I’m still grappling with the realization that this quilt may not fit my queen-size bed. The 88″ width is fine, even if the quilting draws it up a few inches. It’s the length that’s the problem. According to several websites I’ve looked at, the recommended length for a standard queen or king-size quilt is 94″. Even if the quilting shrinks 4″ from the length, it’s still going to be 10″ longer than the recommended length. If this had dawned on me sooner (like when I started making this quilt in January), I might well have resized the blocks. Too late now. But I’m not going to fret about it. Surely I’ll find a good spot to display this quilt.
On a brighter note, I’ve selected a name for my quilt: Catch a Falling Star. If you were around in 1957 (as I was), you’ll recognize it as the name of a song by Italian-American crooner Perry Como.
The final two corners are on my Reach for the Stars quilt top, and already it is huge. It measures 80″ x 100″ — oh my! It will measure 88″ x 108″ once the final borders are on. The custom quilting will shrink it a few inches, of course, but still — I think it’s going to be too big for my queen size bed. I was lamenting this to my twin sister, Diane, who quickly pointed out that she has two king size beds in her home and oh, by the way, wouldn’t this quilt look terrific in the upstairs guest room?
There’s no room in my house big enough to photograph the entire quilt top so I placed an old sheet on the patio out back, centered the quilt on top of it, and took a picture in the waning light:

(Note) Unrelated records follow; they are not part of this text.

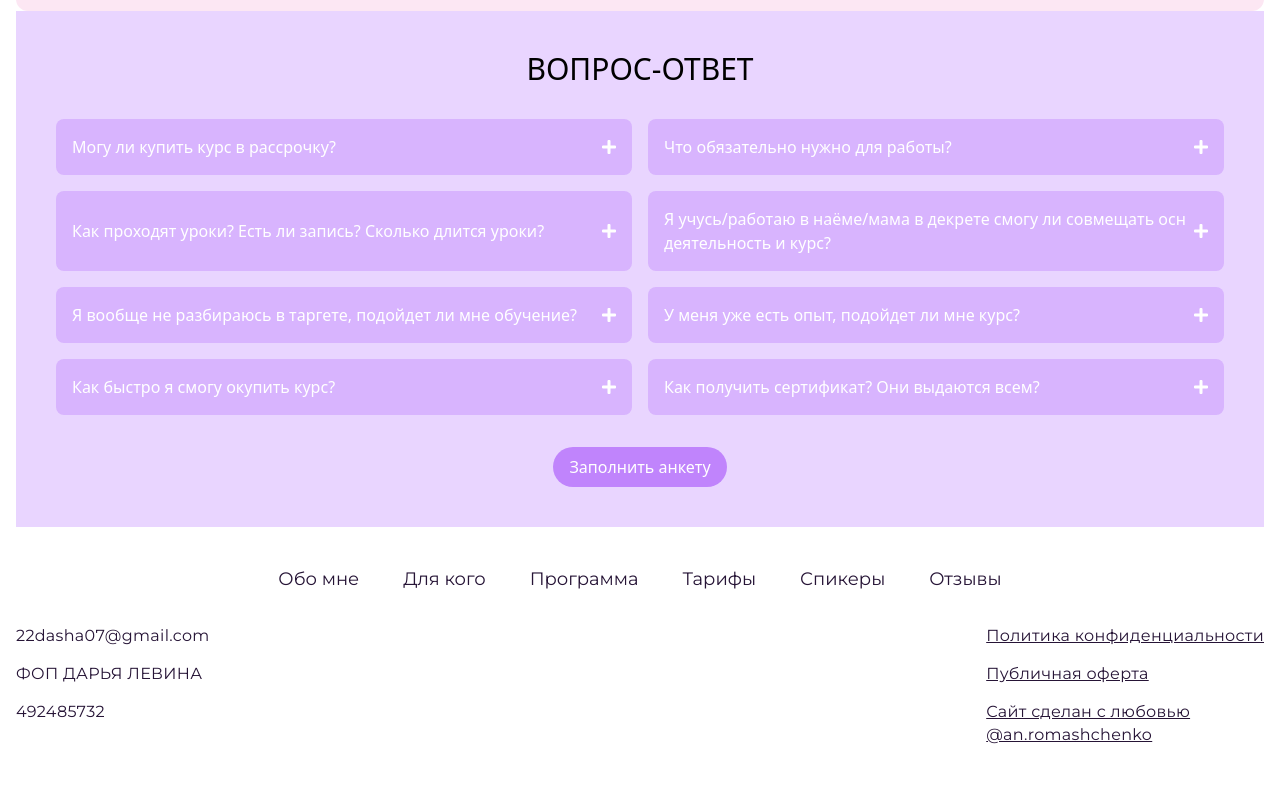
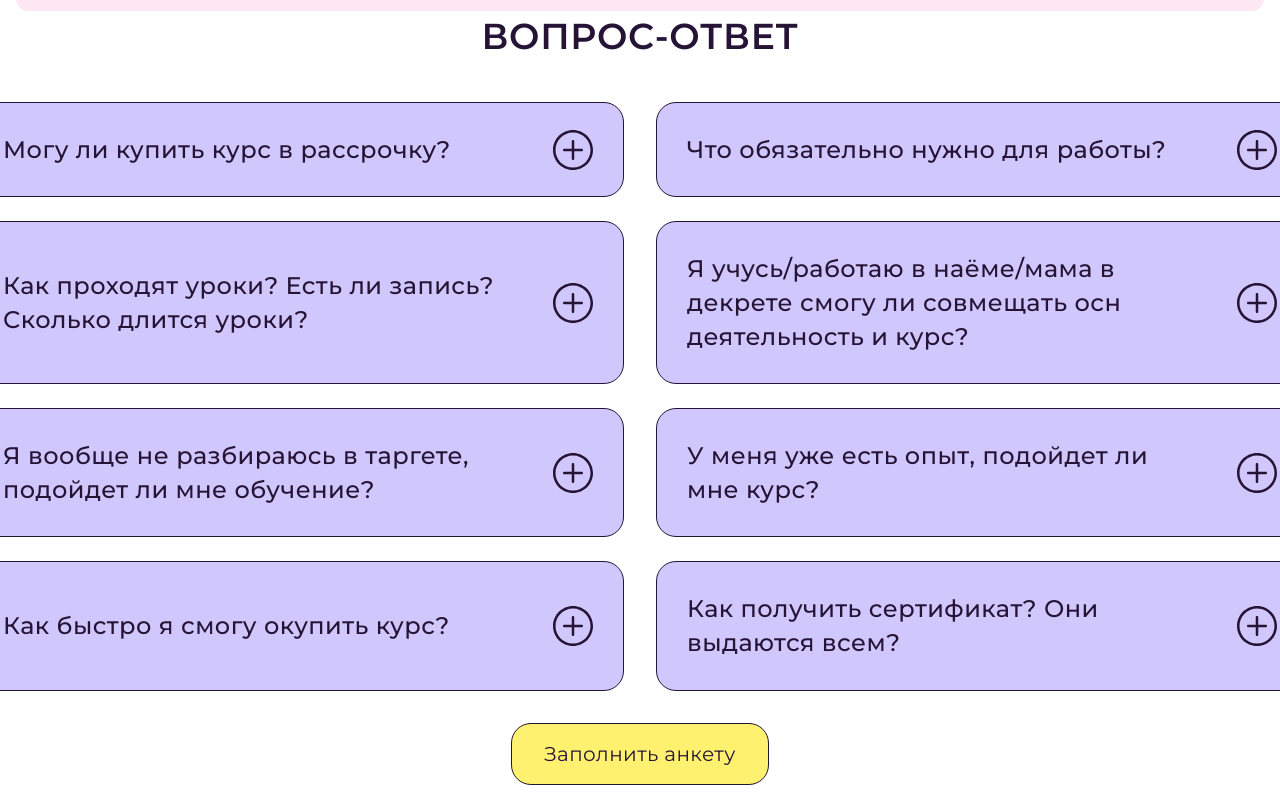
Before and after one commit to serzhlukasohov/daria-target, a Next.js app: page / in a window 1280 px wide. Shown: the part 10579-11380 px from the top of the page. Before the commit the page ends 11345 px from the top, so only its background shows below. Built offline with nearby package versions, Linux system fonts and the light colour scheme.

Commit message:
Added FAQSection

```diff
--- /dev/null
+++ b/src/components/FAQSection/FAQSection.module.css
@@ -0,0 +1,53 @@
+.faqContainer {
+  display: flex;
+  justify-content: center;
+  align-items: center;
+  flex-direction: column;
+  margin-bottom: var(--section-margin-b);
+}
+
+.sectionTitle {
+  margin-bottom: 40px;
+  color: var(--dark-plum);
+  font: var(--font-semi-bold-36);
+  letter-spacing: 0.72px;
+}
+
+.questionGrid {
+  display: grid;
+  grid-template-columns: 2fr 2fr;
+  row-gap: 24px;
+  column-gap: 32px;
+}
+
+.fillButton {
+  margin-top: 32px;
+  padding: 16px 32px;
+  border-radius: var(--border-radius);
+  border: 1px solid var(--dark-plum);
+  background: var(--light-yellow);
+
+  color: var(--dark-plum);
+  font: var(--font-regular-20);
+  letter-spacing: 0.4px;
+}
+
+.questionContainer {
+  display: flex;
+  align-items: center;
+  border-radius: var(--border-radius);
+  border: 1px solid var(--dark-plum);
+  background: var(--light-lavender);
+}
+
+.questionText {
+  width: 580px;
+  padding: 30px;
+  color: var(--dark-plum);
+  font: var(--font-semi-medium-24);
+  letter-spacing: 0.48px;
+}
+
+.plusIcon {
+  margin-right: 30px;
+}
--- /dev/null
+++ b/src/components/FAQSection/index.js
@@ -0,0 +1,40 @@
+import React from 'react';
+import styles from './FAQSection.module.css'
+
+const FAQSection = () => {
+  return (
+    <div className={styles.faqContainer}>
+      <div className={styles.sectionTitle}>
+        ВОПРОС-ОТВЕТ
+      </div>
+      <div className={styles.questionGrid}>
+        <Question text="Могу ли купить курс в рассрочку?" />
+        <Question text="Что обязательно нужно для работы?" />
+        <Question text="Как проходят уроки? Есть ли запись? Сколько длится уроки?" />
+        <Question text="Я учусь/работаю в наёме/мама в декрете смогу ли совмещать осн деятельность и курс?" />
+        <Question text="Я вообще не разбираюсь в таргете, подойдет ли мне обучение?" />
+        <Question text="У меня уже есть опыт, подойдет ли мне курс?" />
+        <Question text="Как быстро я смогу окупить курс?" />
+        <Question text="Как получить сертификат? Они выдаются всем?" />
+      </div>
+      <button className={styles.fillButton}>
+        Заполнить анкету
+      </button>
+    </div>
+  );
+};
+
+function Question({ text }) {
+  return (
+    <div className={styles.questionContainer}>
+      <div className={styles.questionText}>{text}</div>
+      <div className={styles.plusIcon}>
+        <svg xmlns="http://www.w3.org/2000/svg" width="40" height="40" viewBox="0 0 40 40" fill="none">
+          <path d="M20 0C8.95437 0 0 8.95437 0 20C0 31.0462 8.95437 40 20 40C31.0462 40 40 31.0462 40 20C40 8.95437 31.0462 0 20 0ZM20 37.5394C10.3506 37.5394 2.5 29.6494 2.5 19.9999C2.5 10.3505 10.3506 2.49992 20 2.49992C29.6494 2.49992 37.5 10.3506 37.5 19.9999C37.5 29.6493 29.6494 37.5394 20 37.5394ZM28.75 18.75H21.25V11.25C21.25 10.56 20.69 10 20 10C19.31 10 18.75 10.56 18.75 11.25V18.75H11.25C10.56 18.75 10 19.31 10 20C10 20.69 10.56 21.25 11.25 21.25H18.75V28.75C18.75 29.44 19.31 30 20 30C20.69 30 21.25 29.44 21.25 28.75V21.25H28.75C29.44 21.25 30 20.69 30 20C30 19.31 29.44 18.75 28.75 18.75Z" fill="#261436" />
+        </svg>
+      </div>
+    </div>
+  );
+}
+
+export default FAQSection;
--- a/src/components/Promo/Promo.module.css
+++ b/src/components/Promo/Promo.module.css
@@ -1,7 +1,7 @@
 /* Promo.module.css */
 
 .promoContainer {
-  background: #D0C7FC;
+  background: var(--light-lavender);
   border-radius: 20px;
   border: 1px solid var(--black, #261436);
   padding: 103px 40px 61px 40px;
--- a/src/components/QuestionAnswer/index.js
+++ /dev/null
@@ -1,38 +0,0 @@
-import React from 'react';
-import staled from './QuestionAnswer.module.css'
-
-function Question({ text }) {
-    return (
-      <div className="flex justify-between items-center bg-purple-300 p-4 rounded-lg">
-        <div className="text-white font-medium">{text}</div>
-        <i className="fas fa-plus text-white"></i>
-      </div>
-    );
-  }
-
-const QuestionAnswer = () => {
-    return (
-        <div className="bg-purple-200 p-10">
-        <div className="text-center text-3xl font-medium mb-8">
-          ВОПРОС-ОТВЕТ
-        </div>
-        <div className="grid grid-cols-1 md:grid-cols-2 gap-4">
-          <Question text="Могу ли купить курс в рассрочку?" />
-          <Question text="Что обязательно нужно для работы?" />
-          <Question text="Как проходят уроки? Есть ли запись? Сколько длится уроки?" />
-          <Question text="Я учусь/работаю в наёме/мама в декрете смогу ли совмещать осн деятельность и курс?" />
-          <Question text="Я вообще не разбираюсь в таргете, подойдет ли мне обучение?" />
-          <Question text="У меня уже есть опыт, подойдет ли мне курс?" />
-          <Question text="Как быстро я смогу окупить курс?" />
-          <Question text="Как получить сертификат? Они выдаются всем?" />
-        </div>
-        <div className="text-center mt-8">
-          <button className="bg-purple-400 text-white font-medium py-2 px-4 rounded-full">
-            Заполнить анкету
-          </button>
-        </div>
-      </div>
-    );
-};
-
-export default QuestionAnswer;
--- a/src/pages/index.js
+++ b/src/pages/index.js
@@ -8,7 +8,7 @@ import VideoPresentation from "@/components/ VideoPresentation";
 import Footer from "@/components/Footer";
 import CoursePath from "@/components/CoursePath";
 import CareerPath from "@/components/CareerPath";
-import QuestionAnswer from "@/components/QuestionAnswer";
+import FAQSection from "@/components/FAQSection";
 import CourseProgram from "@/components/CourseProgram";
 import Rates from "@/components/ Rates";
 import Present from "@/components/Present";
@@ -48,7 +48,7 @@ export default function Home() {
         <Present />
         <Speakers />
         <Reviews />
-        <QuestionAnswer />
+        <FAQSection />
         <Footer />
         <div className="fixed bottom-4 right-4 bg-purple-400 p-3 rounded-full shadow-lg">
           <i className="fas fa-arrow-up text-white"></i>
--- a/src/styles/globals.css
+++ b/src/styles/globals.css
@@ -11,10 +11,20 @@
 
   --dark-plum: #261436;
   --slate-gray: #4B5563;
+  --light-yellow: #FFF170;
+  --light-lavender: #D0C7FC;
 
   --font-regular-16: normal 400 16px/140% Montserrat;
   --font-regular-18: normal 400 18px/140% Montserrat;
+  --font-regular-20: normal 400 20px/140% Montserrat;
+  --font-semi-medium-24: normal 500 24px/140% Montserrat;
+  --font-semi-bold-36: normal 600 36px/140% Montserrat;
+
   --letter-spacing-32: 0.32px;
+
+  --section-margin-b: 130px;
+
+  --border-radius: 20px;
 }
 
 * {
```
Also changed, not shown: src/components/QuestionAnswer/QuestionAnswer.module.css (deleted).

Those of you who have been following my efforts to achieve a symmetrical checked border now have a good look at how it all fits together. Your next view of this will be a finished quilt top!